A cozy, quiet and darkened bedroom can help children who have cerebral palsy get a better night’s rest, according to research being done by a student at the University of Alberta in Edmonton, Canada.
Risha Dutt, a rehabilitation science master’s student, is studying the link between bedroom conditions and nighttime behavior, and recently presented her early findings to the Delhi Branch of All India Occupational Therapists’ Association, according to a news release. Dutt’s presentation went so well, according to the release, the group asked her to give it three more times before returning to Canada.
“One of the problems people with cerebral palsy often experience is chronic pain,” Dutt said in the release. “Their muscles are so much more tense. When you have pain, you don’t fall asleep as easily. And now we are discovering that when you are not well rested, you feel more pain.”
Past research also has shown links between sleep deficiency and diabetes, obesity, depression and cardiovascular disease. Memory, thinking and problem solving also are affected.
“People say, ‘I’ll just go to bed earlier,’ but that doesn’t work,” Dutt’s supervisor, Cary Brown, PhD, MA, BMR(OT), said in the release. “You just lie there wide awake.”
Brown is an associate professor in the occupational therapy department at Alberta.
“When you go into the sleep literature, there’s information about autism and children with epilepsy and other more high-profile conditions, but children with cerebral palsy have not been very well studied,” Brown said in the release.
Parents’ manual provides tips
As part of her research, Dutt, Brown and occupational therapist Amelia Rajala, MSOT, created a manual for parents of children with cerebral palsy — a checklist of simple tips for improving the bedroom environment. Tips include reducing television and computer time before bed, making the room as dark as possible and reducing or muffling noises.
“The evidence is there that those things are effective, but parents don’t have that information,” Brown said in the release. “They think that having the TV on while their child falls asleep is good, but actually that’s a bad thing.”
Before coming to the university, Dutt worked in her native India as a consultant in private clinics with children affected by cerebral palsy. One patient she worked with was very overactive and having trouble focusing on her surroundings, according to the release. Dutt had been in contact with Brown while applying for the master’s program, so she had become familiar with sleep research. She sent some sleep tips home with her patient’s mother, and a week later they both noticed improvement.
“That’s when I knew that these techniques could make a real difference,” Dutt said in the release.

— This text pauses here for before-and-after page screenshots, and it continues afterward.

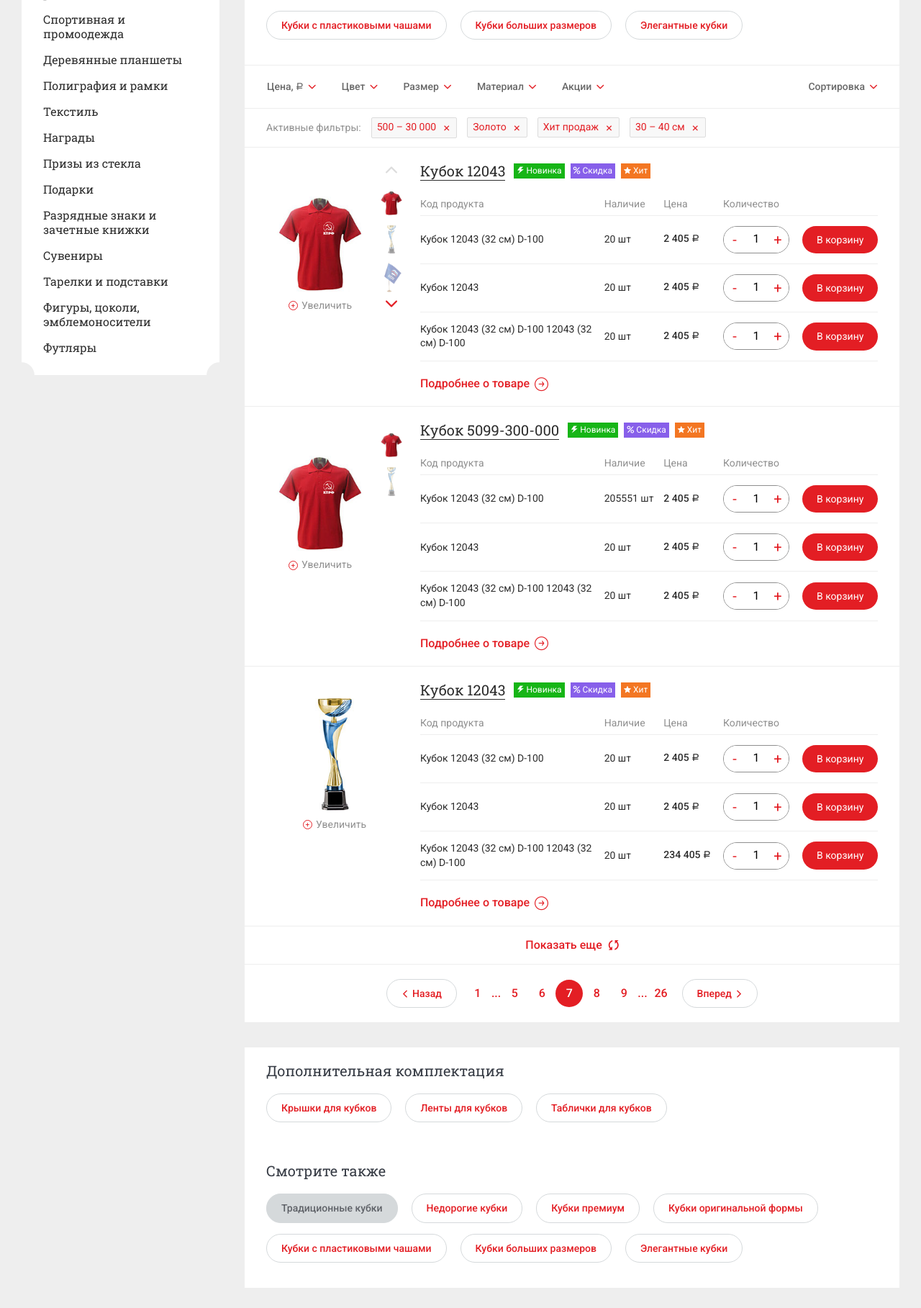
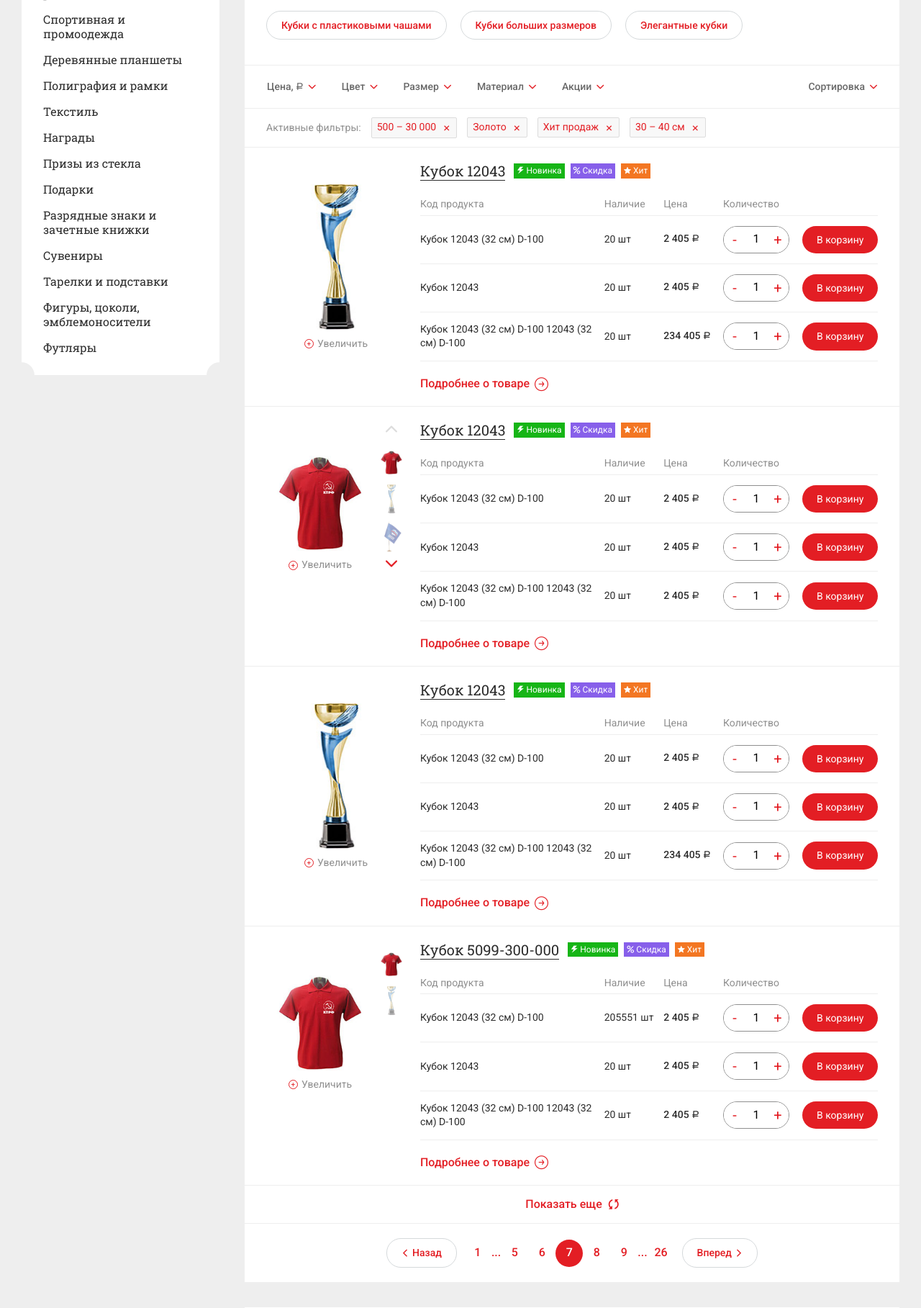
Before and after one commit to webag/prize, a PHP site: page /catalog.php in a window 1280 px wide. Shown: the part 419-2236 px from the top of the page at 72% size. Run offline with PHP 8.4, Linux system fonts and the light colour scheme; some libraries are stand-ins or nearby versions; some web fonts are replaced.

Commit message:
update catalog

```diff
--- a/catalog.php
+++ b/catalog.php
@@ -164,6 +164,77 @@
 
 	<div class="product">
 		<div class="product__images">
+			<div class="product-big-slider__item">
+				<a href="img/products/2.jpg" class="fancy" data-fancybox="ID_3">
+					<img src="img/products/2.jpg" alt="cart">
+					<span>Увеличить</span>
+				</a>
+			</div>
+		</div>
+		<div class="product__content">
+			<div class="product-header">
+				<h3 class="h3"><a href="/product-details.php">Кубок 12043</a></h3>
+				<div class="prod-item__labels">
+					<div class="prod-item__label prod-item__label--new"><i class="i-flash"></i>Новинка</div>
+					<div class="prod-item__label prod-item__label--sale"><i class="i-percentage"></i>Скидка</div>
+					<div class="prod-item__label prod-item__label--hit"><i class="i-star"></i>Хит</div>
+				</div>
+			</div>
+			<div class="product-table">
+				<div class="product-table__row product-table__row--head">
+					<div class="product-table__col product-table__col--name">Код продукта</div>
+					<div class="product-table__col product-table__col--nal">Наличие</div>
+					<div class="product-table__col product-table__col--price">Цена</div>
+					<div class="product-table__col product-table__col--num">Количество</div>
+					<div class="product-table__col"></div>
+				</div>
+
+				<div class="product-table__row">
+					<div class="product-table__col product-table__col--name">Кубок 12043 (32 см) D-100</div>
+					<div class="product-table__col product-table__col--nal">20 шт</div>
+					<div class="product-table__col product-table__col--price"><strong>2 405 <span class="rub">a</span></strong></div>
+					<div class="product-table__col product-table__col--num">
+						<div class="numblock">
+							<span class="numblock__btn">-</span>
+							<input type="text" value="1">
+							<span class="numblock__btn">+</span>
+						</div>
+					</div>
+					<div class="product-table__col"><a href="#" class="btn">В корзину</a></div>
+				</div>
+				<div class="product-table__row">
+					<div class="product-table__col product-table__col--name">Кубок 12043</div>
+					<div class="product-table__col product-table__col--nal">20 шт</div>
+					<div class="product-table__col product-table__col--price"><strong>2 405 <span class="rub">a</span></strong></div>
+					<div class="product-table__col product-table__col--num">
+						<div class="numblock">
+							<span class="numblock__btn">-</span>
+							<input type="text" value="1">
+							<span class="numblock__btn">+</span>
+						</div>
+					</div>
+					<div class="product-table__col"><a href="#" class="btn">В корзину</a></div>
+				</div>
+				<div class="product-table__row">
+					<div class="product-table__col product-table__col--name">Кубок 12043 (32 см) D-100 12043 (32 см) D-100</div>
+					<div class="product-table__col product-table__col--nal">20 шт</div>
+					<div class="product-table__col product-table__col--price"><strong>234 405 <span class="rub">a</span></strong></div>
+					<div class="product-table__col product-table__col--num">
+						<div class="numblock">
+							<span class="numblock__btn">-</span>
+							<input type="text" value="1">
+							<span class="numblock__btn">+</span>
+						</div>
+					</div>
+					<div class="product-table__col"><a href="#" class="btn">В корзину</a></div>
+				</div>
+			</div>
+			<a href="/product-details.php" class="link-with-icon">Подробнее о товаре <i class="i-right-round"></i></a>
+		</div>
+	</div>
+
+	<div class="product">
+		<div class="product__images">
 			<div class="product-big-slider">
 				<div class="product-big-slider__item">
 					<a href="img/products/1.jpg" class="fancy" data-fancybox="ID_1">
@@ -288,6 +359,77 @@
 
 	<div class="product">
 		<div class="product__images">
+			<div class="product-big-slider__item">
+				<a href="img/products/2.jpg" class="fancy" data-fancybox="ID_3">
+					<img src="img/products/2.jpg" alt="cart">
+					<span>Увеличить</span>
+				</a>
+			</div>
+		</div>
+		<div class="product__content">
+			<div class="product-header">
+				<h3 class="h3"><a href="/product-details.php">Кубок 12043</a></h3>
+				<div class="prod-item__labels">
+					<div class="prod-item__label prod-item__label--new"><i class="i-flash"></i>Новинка</div>
+					<div class="prod-item__label prod-item__label--sale"><i class="i-percentage"></i>Скидка</div>
+					<div class="prod-item__label prod-item__label--hit"><i class="i-star"></i>Хит</div>
+				</div>
+			</div>
+			<div class="product-table">
+				<div class="product-table__row product-table__row--head">
+					<div class="product-table__col product-table__col--name">Код продукта</div>
+					<div class="product-table__col product-table__col--nal">Наличие</div>
+					<div class="product-table__col product-table__col--price">Цена</div>
+					<div class="product-table__col product-table__col--num">Количество</div>
+					<div class="product-table__col"></div>
+				</div>
+
+				<div class="product-table__row">
+					<div class="product-table__col product-table__col--name">Кубок 12043 (32 см) D-100</div>
+					<div class="product-table__col product-table__col--nal">20 шт</div>
+					<div class="product-table__col product-table__col--price"><strong>2 405 <span class="rub">a</span></strong></div>
+					<div class="product-table__col product-table__col--num">
+						<div class="numblock">
+							<span class="numblock__btn">-</span>
+							<input type="text" value="1">
+							<span class="numblock__btn">+</span>
+						</div>
+					</div>
+					<div class="product-table__col"><a href="#" class="btn">В корзину</a></div>
+				</div>
+				<div class="product-table__row">
+					<div class="product-table__col product-table__col--name">Кубок 12043</div>
+					<div class="product-table__col product-table__col--nal">20 шт</div>
+					<div class="product-table__col product-table__col--price"><strong>2 405 <span class="rub">a</span></strong></div>
+					<div class="product-table__col product-table__col--num">
+						<div class="numblock">
+							<span class="numblock__btn">-</span>
+							<input type="text" value="1">
+							<span class="numblock__btn">+</span>
+						</div>
+					</div>
+					<div class="product-table__col"><a href="#" class="btn">В корзину</a></div>
+				</div>
+				<div class="product-table__row">
+					<div class="product-table__col product-table__col--name">Кубок 12043 (32 см) D-100 12043 (32 см) D-100</div>
+					<div class="product-table__col product-table__col--nal">20 шт</div>
+					<div class="product-table__col product-table__col--price"><strong>234 405 <span class="rub">a</span></strong></div>
+					<div class="product-table__col product-table__col--num">
+						<div class="numblock">
+							<span class="numblock__btn">-</span>
+							<input type="text" value="1">
+							<span class="numblock__btn">+</span>
+						</div>
+					</div>
+					<div class="product-table__col"><a href="#" class="btn">В корзину</a></div>
+				</div>
+			</div>
+			<a href="/product-details.php" class="link-with-icon">Подробнее о товаре <i class="i-right-round"></i></a>
+		</div>
+	</div>
+
+	<div class="product">
+		<div class="product__images">
 			<div class="product-big-slider">
 				<div class="product-big-slider__item">
 					<a href="img/products/1.jpg" class="fancy" data-fancybox="ID_2">
@@ -360,79 +502,6 @@
 					<div class="product-table__col product-table__col--name">Кубок 12043 (32 см) D-100 12043 (32 см) D-100</div>
 					<div class="product-table__col product-table__col--nal">20 шт</div>
 					<div class="product-table__col product-table__col--price"><strong>2 405 <span class="rub">a</span></strong></div>
-					<div class="product-table__col product-table__col--num">
-						<div class="numblock">
-							<span class="numblock__btn">-</span>
-							<input type="text" value="1">
-							<span class="numblock__btn">+</span>
-						</div>
-					</div>
-					<div class="product-table__col"><a href="#" class="btn">В корзину</a></div>
-				</div>
-			</div>
-			<a href="/product-details.php" class="link-with-icon">Подробнее о товаре <i class="i-right-round"></i></a>
-		</div>
-	</div>
-
-	<div class="product">
-		<div class="product__images">
-			<div class="product-big-slider">
-				<div class="product-big-slider__item">
-					<a href="img/products/2.jpg" class="fancy" data-fancybox="ID_3">
-						<img src="img/products/2.jpg" alt="cart">
-						<span>Увеличить</span>
-					</a>
-				</div>
-			</div>
-		</div>
-		<div class="product__content">
-			<div class="product-header">
-				<h3 class="h3"><a href="/product-details.php">Кубок 12043</a></h3>
-				<div class="prod-item__labels">
-					<div class="prod-item__label prod-item__label--new"><i class="i-flash"></i>Новинка</div>
-					<div class="prod-item__label prod-item__label--sale"><i class="i-percentage"></i>Скидка</div>
-					<div class="prod-item__label prod-item__label--hit"><i class="i-star"></i>Хит</div>
-				</div>
-			</div>
-			<div class="product-table">
-				<div class="product-table__row product-table__row--head">
-					<div class="product-table__col product-table__col--name">Код продукта</div>
-					<div class="product-table__col product-table__col--nal">Наличие</div>
-					<div class="product-table__col product-table__col--price">Цена</div>
-					<div class="product-table__col product-table__col--num">Количество</div>
-					<div class="product-table__col"></div>
-				</div>
-
-				<div class="product-table__row">
-					<div class="product-table__col product-table__col--name">Кубок 12043 (32 см) D-100</div>
-					<div class="product-table__col product-table__col--nal">20 шт</div>
-					<div class="product-table__col product-table__col--price"><strong>2 405 <span class="rub">a</span></strong></div>
-					<div class="product-table__col product-table__col--num">
-						<div class="numblock">
-							<span class="numblock__btn">-</span>
-							<input type="text" value="1">
-							<span class="numblock__btn">+</span>
-						</div>
-					</div>
-					<div class="product-table__col"><a href="#" class="btn">В корзину</a></div>
-				</div>
-				<div class="product-table__row">
-					<div class="product-table__col product-table__col--name">Кубок 12043</div>
-					<div class="product-table__col product-table__col--nal">20 шт</div>
-					<div class="product-table__col product-table__col--price"><strong>2 405 <span class="rub">a</span></strong></div>
-					<div class="product-table__col product-table__col--num">
-						<div class="numblock">
-							<span class="numblock__btn">-</span>
-							<input type="text" value="1">
-							<span class="numblock__btn">+</span>
-						</div>
-					</div>
-					<div class="product-table__col"><a href="#" class="btn">В корзину</a></div>
-				</div>
-				<div class="product-table__row">
-					<div class="product-table__col product-table__col--name">Кубок 12043 (32 см) D-100 12043 (32 см) D-100</div>
-					<div class="product-table__col product-table__col--nal">20 шт</div>
-					<div class="product-table__col product-table__col--price"><strong>234 405 <span class="rub">a</span></strong></div>
 					<div class="product-table__col product-table__col--num">
 						<div class="numblock">
 							<span class="numblock__btn">-</span>
```
Also changed, not shown: 1 other file.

She recruited families to participate for her study through the Cerebral Palsy Association of Alberta and GRIT-Inclusive Early Childhood Program in Edmonton. The parents follow suggestions in the manual and report back on how well the tips work to improve their child’s sleep. Dutt also is using her ties in India and on Facebook to gather data online. She plans to finish analyzing the data she is collecting about bedroom modifications by August, according to the release.